You will need a friend. Stand square to him (or her) at a distance of about 10 feet. Keeping both eyes open, point your index finger at one of their eyes, as they should indicate. They may be able to note immediately whether your right or left eye controls your pointing process because your finger will appear exactly in line with that eye (in which case it is probably your master). They may, however, note something else happening – for example, you moving the finger around as you point using one eye to ‘aim’ then the other. There may be other evidence of visual confusion with both eyes open. Another possibility, and one that may be harder to spot, is that you are predominantly dominant in one eye, but that the other seems to pull you across and out of line a bit. Some people have neither eye dominant (central vision), some, especially the young and women, eyes which fight for control (indeterminate eye dominance).

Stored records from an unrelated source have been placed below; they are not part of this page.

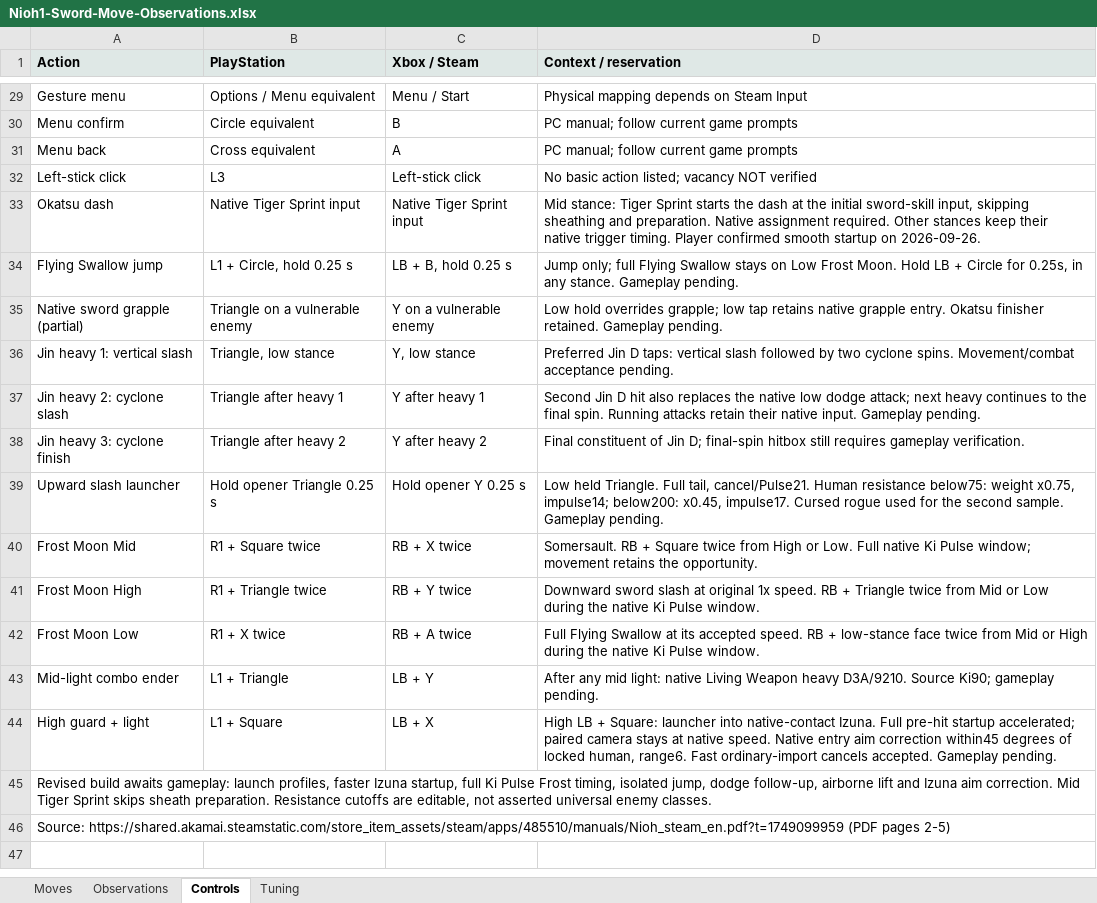
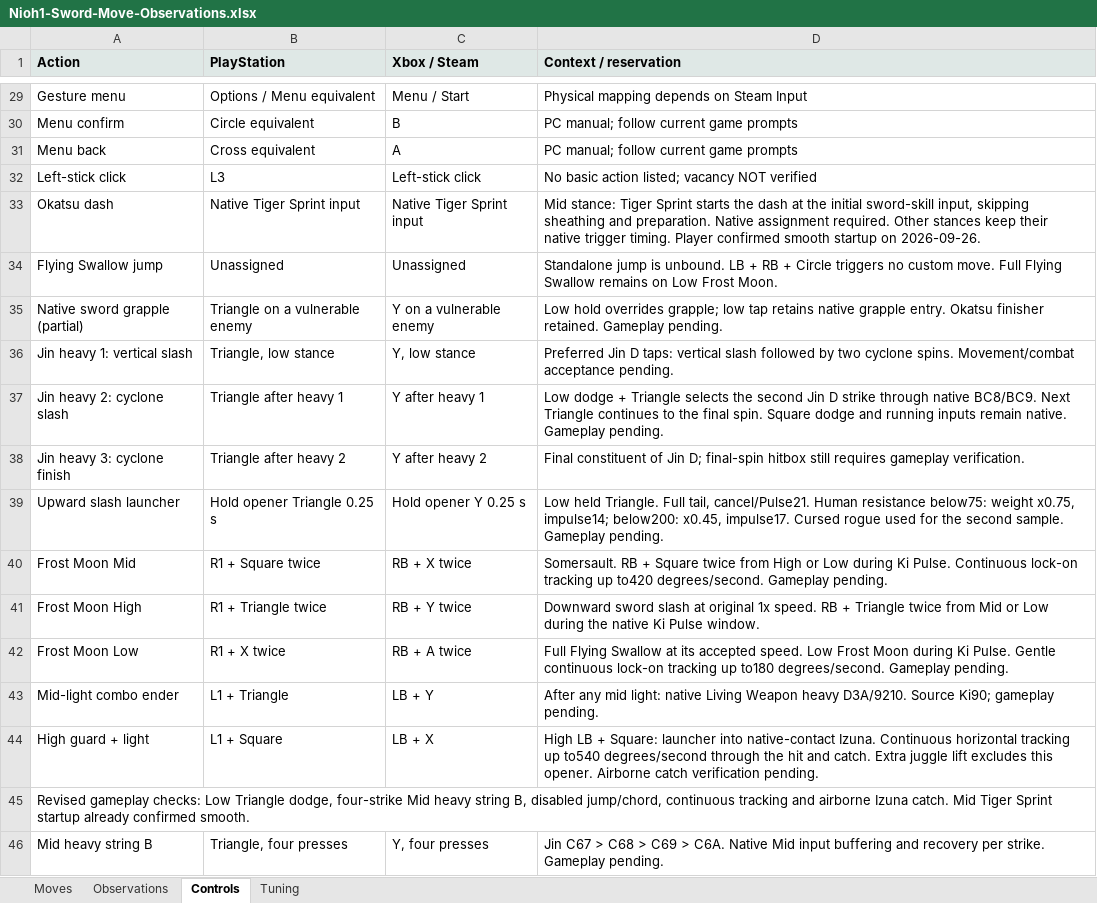
Before and after one commit to tanto-engine/MWM, an Excel workbook: outputs/Nioh1-Sword-Move-Observations.xlsx, sheet Controls, drawn as a sheet; only a part is shown, gaps mark what is left out; values as stored, in another font and other column widths than the file's, no borders; removed rows and columns are numbered as before the commit, all else as after; the diff names each change by its address in the sheet, - before the commit and + after, or states it on an @@ line.

Commit message:
Correct dodge-heavy entry and add Mid sword string with continuous tracking
Remove the standalone jump binding and reject extra-button chords. Map all four Jin B strikes to native Mid heavy input, and steer Izuna, somersault and Flying Swallow during active phases. Preserve native Izuna opening lift for airborne catches; gameplay acceptance pending.

```diff
--- a/outputs/Nioh1-Sword-Move-Observations.xlsx (sheet Controls)
+++ b/outputs/Nioh1-Sword-Move-Observations.xlsx (sheet Controls)
-B34 (PlayStation): L1 + Circle, hold 0.25 s
+B34 (PlayStation): Unassigned
-C34 (Xbox / Steam): LB + B, hold 0.25 s
+C34 (Xbox / Steam): Unassigned
-D34 (Context / reservation): Jump only; full Flying Swallow stays on Low Frost Moon. Hold LB + Circle for 0.25s, in any stance. Gameplay pending.
+D34 (Context / reservation): Standalone jump is unbound. LB + RB + Circle triggers no custom move. Full Flying Swallow remains on Low Frost Moon.
-D37 (Context / reservation): Second Jin D hit also replaces the native low dodge attack; next heavy continues to the final spin. Running attacks retain their native input. Gameplay pending.
+D37 (Context / reservation): Low dodge + Triangle selects the second Jin D strike through native BC8/BC9. Next Triangle continues to the final spin. Square dodge and running inputs remain native. Gameplay pending.
-D40 (Context / reservation): …High or Low. Full native Ki Pulse window; movement retains the opportunity.
+D40 (Context / reservation): …High or Low during Ki Pulse. Continuous lock-on tracking up to420 degrees/second. Gameplay pending.
-D42 (Context / reservation): …accepted speed. RB + low-stance face twice from Mid or High during the native Ki Pulse window.
+D42 (Context / reservation): …accepted speed. Low Frost Moon during Ki Pulse. Gentle continuous lock-on tracking up to180 degrees/second. Gameplay pending.
-D44 (Context / reservation): …native-contact Izuna. Full pre-hit startup accelerated; paired camera stays at native speed. Native entry aim correction within45 degrees of locked human, range6. Fast ordinary-import cancels accepted. Gameplay pending.
+D44 (Context / reservation): …native-contact Izuna. Continuous horizontal tracking up to540 degrees/second through the hit and catch. Extra juggle lift excludes this opener. Airborne catch verification pending.
-A45 (Action): Revised build awaits gameplay: launch profiles, faster Izuna startup, full Ki Pulse Frost timing, isolated jump, dodge follow-up, airborne lift and Izuna aim correction. Mid Tiger Sprint skips sheath preparation. Resistance cutoffs are editable, not asserted universal enemy classes.
+A45 (Action): Revised gameplay checks: Low Triangle dodge, four-strike Mid heavy string B, disabled jump/chord, continuous tracking and airborne Izuna catch. Mid Tiger Sprint startup already confirmed smooth.
-row 46: Source: https://shared.akamai.steamstatic.com/store_item_assets/steam/apps/485510/manuals/Nioh_steam_en.pdf?t=1749099959 (PDF pages 2-5)
+row 46: Mid heavy string B | Triangle, four presses | Y, four presses | Jin C67 > C68 > C69 > C6A. Native Mid input buffering and recovery per strike. Gameplay pending.
```
Also changed, not shown: sheet Tuning, sheet Moves, 24 other files.
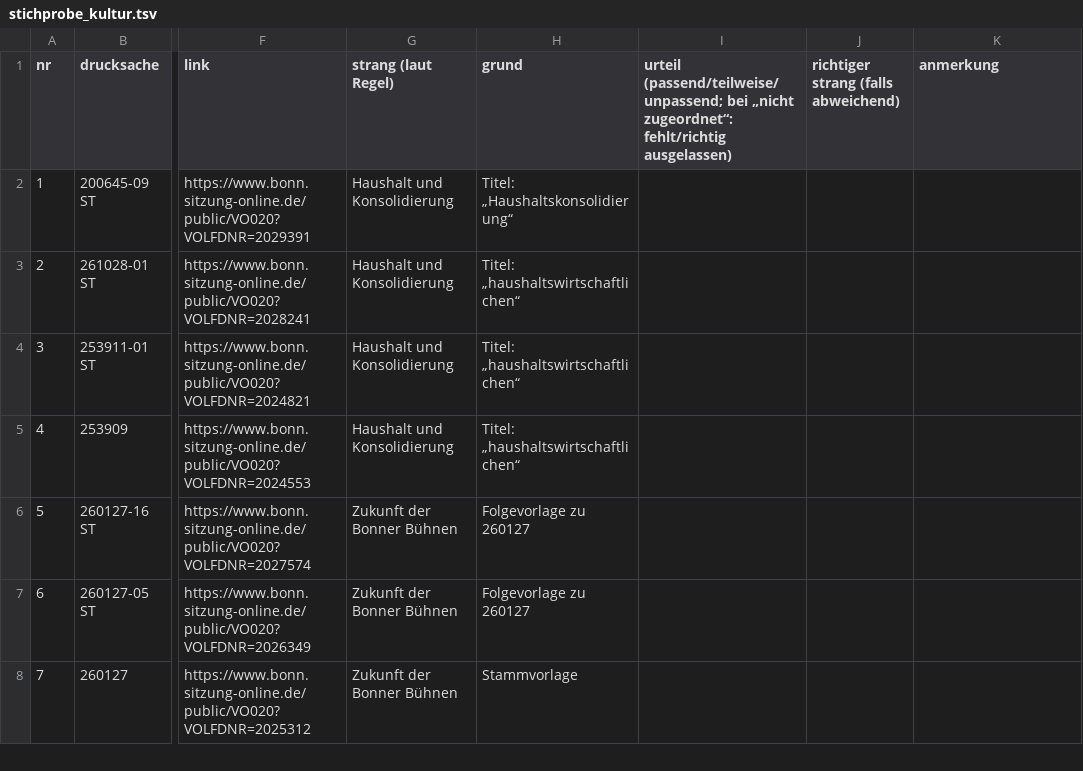
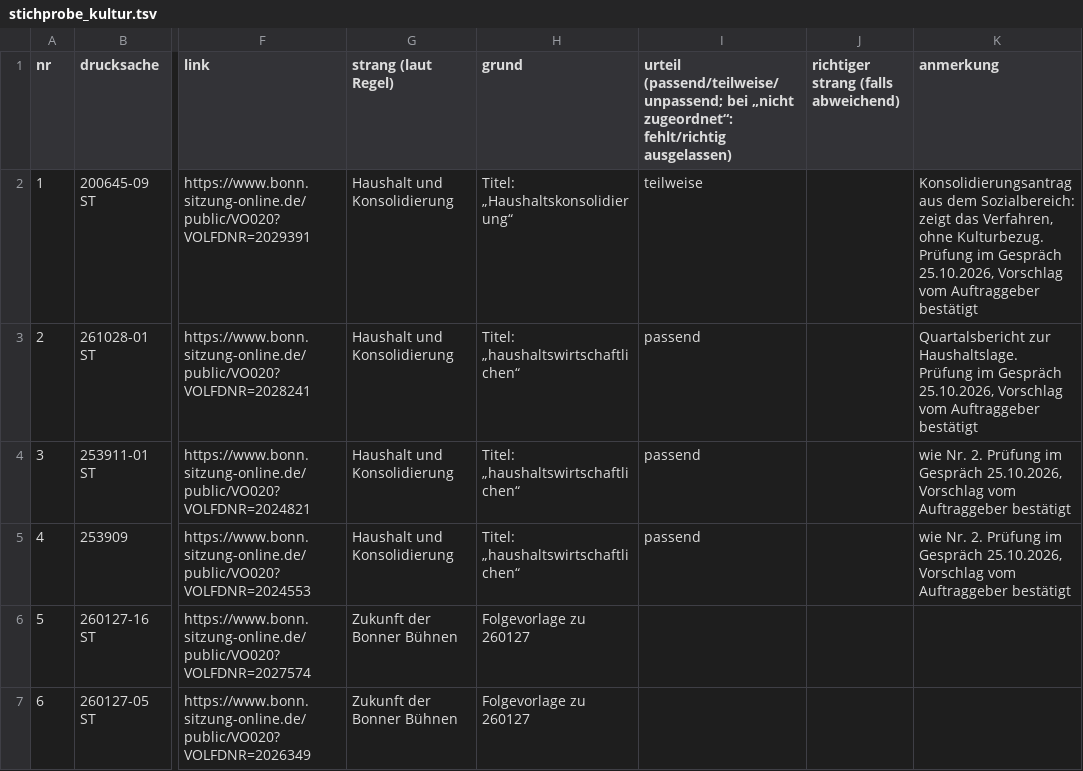
Before and after one commit to daimpad/allris-test, a TSV file: data/export/kultur/stichprobe_kultur.tsv, drawn as a sheet; only a part is shown, gaps mark what is left out; the shorter side is filled out with more unchanged rows; the diff names each change by its address in the sheet, - before the commit and + after, or states it on an @@ line.

```diff
--- a/data/export/kultur/stichprobe_kultur.tsv
+++ b/data/export/kultur/stichprobe_kultur.tsv
-I2: (empty)
+I2: teilweise
-K2 (anmerkung): (empty)
+K2 (anmerkung): Konsolidierungsantrag aus dem Sozialbereich: zeigt das Verfahren, ohne Kulturbezug. Prüfung im Gespräch 25.10.2026, Vorschlag vom Auftraggeber bestätigt
-I3:I5: (empty)
+I3:I5: passend
-K3 (anmerkung): (empty)
+K3 (anmerkung): Quartalsbericht zur Haushaltslage. Prüfung im Gespräch 25.10.2026, Vorschlag vom Auftraggeber bestätigt
-K4:K5 (anmerkung): (empty)
+K4:K5 (anmerkung): wie Nr. 2. Prüfung im Gespräch 25.10.2026, Vorschlag vom Auftraggeber bestätigt
```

Bottom line? If one eye is clearly dominant, keep both eyes open and shoot off that shoulder if you can. If not, you may need to squint the weaker eye, block the vision to it, or, have your gun stock adjusted in compensation. Definitive answers will require a professional gun fitter.

A quick guide to gun fit

With the gun in the shoulder the top of the stock should be in line with or just below your shoulder and the butt sole should be positioned between collar bone and shoulder joint, or resting on the shoulder joint but not on the arm. With your head down comfortably and the stock in your cheek there should be a gap of about one to two fingers widths between the base of the rear thumb and the tip of your nose. And your rear arm elbow angle should be about 90 degrees.

When you look along the rib, it should not appear that you are looking down one side significantly. And you should be able to see the bead and a little rib with normal cheek pressure. The rib should not appear to be climbing excessively either. With increased cheek pressure you should not be able to lose the bead completely, nor should you be able to lose it when the gun is pointed up.

Read part two of How to shoot well here